While describing himself as a champion for the sanctity of life, Gov. John Kasich vetoed a bill Tuesday that would have forbidden abortions once a fetal heartbeat could be detected. The second-term Republican, however, did sign into law a second bill, a GOP-backed lame-duck measure banning abortions after 20 weeks of pregnancy — providing an exception for saving the mother’s life but none for rape or incest. The Heartbeat Bill’s foremost champion, Janet Porter of Faith2Action, immediately denounced Kasich’s “betrayal of life” and promised a campaign to find the necessary votes in the House to override the governor’s veto. The Senate’s vote was veto-proof on what would have been the nation’s most stringent abortion law. In his veto message, Kasich said the Heartbeat Bill, which would have forbid abortions at about six weeks into pregnancy, was clearly unconstitutional under U.S. Supreme Court rulings and would have resulted in an expensive — and losing — court battle. “I agree with Ohio Right to Life and other leading, pro-life advocates that Senate Bill 127 (the 20-week ban) is the best, most legally sound and sustainable approach to protecting the sanctity of human life,” Kasich said. The new law forbids termination of “a human pregnancy of a pain-capable unborn child.” Abortion-rights supporters objected to both bans, while Ohio Right to Life members, who opposed the Heartbeat ban, welcomed what they viewed as the more-reasonable and more-likely-to-be-upheld restriction.
Some context, from The New York Times:
With the governor’s signature, Ohio becomes the 18th state to adopt a 20-week abortion ban, though two of the bans — in Arizona and Idaho — have been struck down as unconstitutional by federal courts.
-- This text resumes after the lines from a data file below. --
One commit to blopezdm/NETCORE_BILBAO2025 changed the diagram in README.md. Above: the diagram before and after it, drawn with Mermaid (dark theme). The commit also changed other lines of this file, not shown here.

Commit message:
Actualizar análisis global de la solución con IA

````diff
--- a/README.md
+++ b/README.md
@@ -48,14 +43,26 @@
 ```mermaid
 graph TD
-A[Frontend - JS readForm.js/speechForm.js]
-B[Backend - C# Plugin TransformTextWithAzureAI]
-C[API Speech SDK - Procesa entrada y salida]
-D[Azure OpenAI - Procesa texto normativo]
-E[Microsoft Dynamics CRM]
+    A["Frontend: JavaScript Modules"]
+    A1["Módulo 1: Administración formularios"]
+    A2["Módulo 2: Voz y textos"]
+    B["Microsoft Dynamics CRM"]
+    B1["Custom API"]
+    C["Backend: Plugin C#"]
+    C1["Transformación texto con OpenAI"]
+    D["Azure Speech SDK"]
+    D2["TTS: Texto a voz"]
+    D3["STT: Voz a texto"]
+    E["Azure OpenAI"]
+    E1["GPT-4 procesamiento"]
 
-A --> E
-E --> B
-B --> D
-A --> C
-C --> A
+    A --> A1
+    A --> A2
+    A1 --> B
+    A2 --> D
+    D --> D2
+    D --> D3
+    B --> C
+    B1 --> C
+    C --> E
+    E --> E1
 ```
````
Legal experts say Ohio’s 20-week ban is far more likely to survive a constitutional challenge than the heartbeat bill.
Barring court action, the law will take effect in 90 days, but a legal challenge appears inevitable. The American Civil Liberties Union of Ohio, which said on Tuesday that the measure was “unconstitutional and will harm women and families,” was expected to file a suit to block it.
“There’s no way we’re going to take this lying down,” said Gabriel Mann, a spokesman for Naral Pro-Choice Ohio, an advocacy group. “It’s too horrific of a restriction for women who are facing medical complications and situations where they need an abortion around that 20-week period.”
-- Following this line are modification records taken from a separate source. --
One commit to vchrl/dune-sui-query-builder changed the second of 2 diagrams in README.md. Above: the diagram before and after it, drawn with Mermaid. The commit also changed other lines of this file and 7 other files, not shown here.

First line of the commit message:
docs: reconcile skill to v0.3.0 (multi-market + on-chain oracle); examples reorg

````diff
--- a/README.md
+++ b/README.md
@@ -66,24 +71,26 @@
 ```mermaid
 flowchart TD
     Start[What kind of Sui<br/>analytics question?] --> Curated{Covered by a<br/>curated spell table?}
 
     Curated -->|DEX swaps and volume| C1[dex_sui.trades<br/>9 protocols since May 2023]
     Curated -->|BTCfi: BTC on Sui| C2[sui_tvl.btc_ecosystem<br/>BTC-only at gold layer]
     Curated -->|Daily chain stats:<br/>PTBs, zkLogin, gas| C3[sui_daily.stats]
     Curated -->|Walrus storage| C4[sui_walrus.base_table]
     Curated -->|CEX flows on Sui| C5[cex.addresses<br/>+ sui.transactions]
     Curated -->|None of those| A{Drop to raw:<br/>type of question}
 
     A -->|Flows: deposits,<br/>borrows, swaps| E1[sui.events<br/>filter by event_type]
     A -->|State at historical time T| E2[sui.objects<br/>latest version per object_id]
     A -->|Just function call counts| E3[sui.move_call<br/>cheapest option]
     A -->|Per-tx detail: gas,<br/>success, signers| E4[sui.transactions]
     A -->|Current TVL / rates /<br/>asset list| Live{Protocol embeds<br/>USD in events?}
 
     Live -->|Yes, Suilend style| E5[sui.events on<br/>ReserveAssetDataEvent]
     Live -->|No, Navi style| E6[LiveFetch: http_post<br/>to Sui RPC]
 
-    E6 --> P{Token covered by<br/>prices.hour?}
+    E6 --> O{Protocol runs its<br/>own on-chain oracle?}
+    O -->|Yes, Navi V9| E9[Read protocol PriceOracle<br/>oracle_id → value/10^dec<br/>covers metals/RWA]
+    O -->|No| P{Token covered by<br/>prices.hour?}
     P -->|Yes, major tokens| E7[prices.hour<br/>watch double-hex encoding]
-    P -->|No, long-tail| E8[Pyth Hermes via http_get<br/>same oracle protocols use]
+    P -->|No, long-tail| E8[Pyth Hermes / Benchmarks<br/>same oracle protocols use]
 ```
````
About 20,000 abortions are performed in Ohio each year, Mr. Mann said, and fewer than 2 percent occur after 20 weeks of pregnancy.
While the state keeps track of the number of abortions, it does not track the reasons for termination. Abortion opponents argue that one abortion is one too many.
Mr. Kasich’s actions come as abortion rights advocates and abortion opponents around the country are gearing up for intense battles in the wake of the election of Donald J. Trump to the White House. Mr. Trump’s victory has changed the political winds around abortion politics, emboldening the anti-abortion movement.
Photo: Stephen Crowley/The New York Times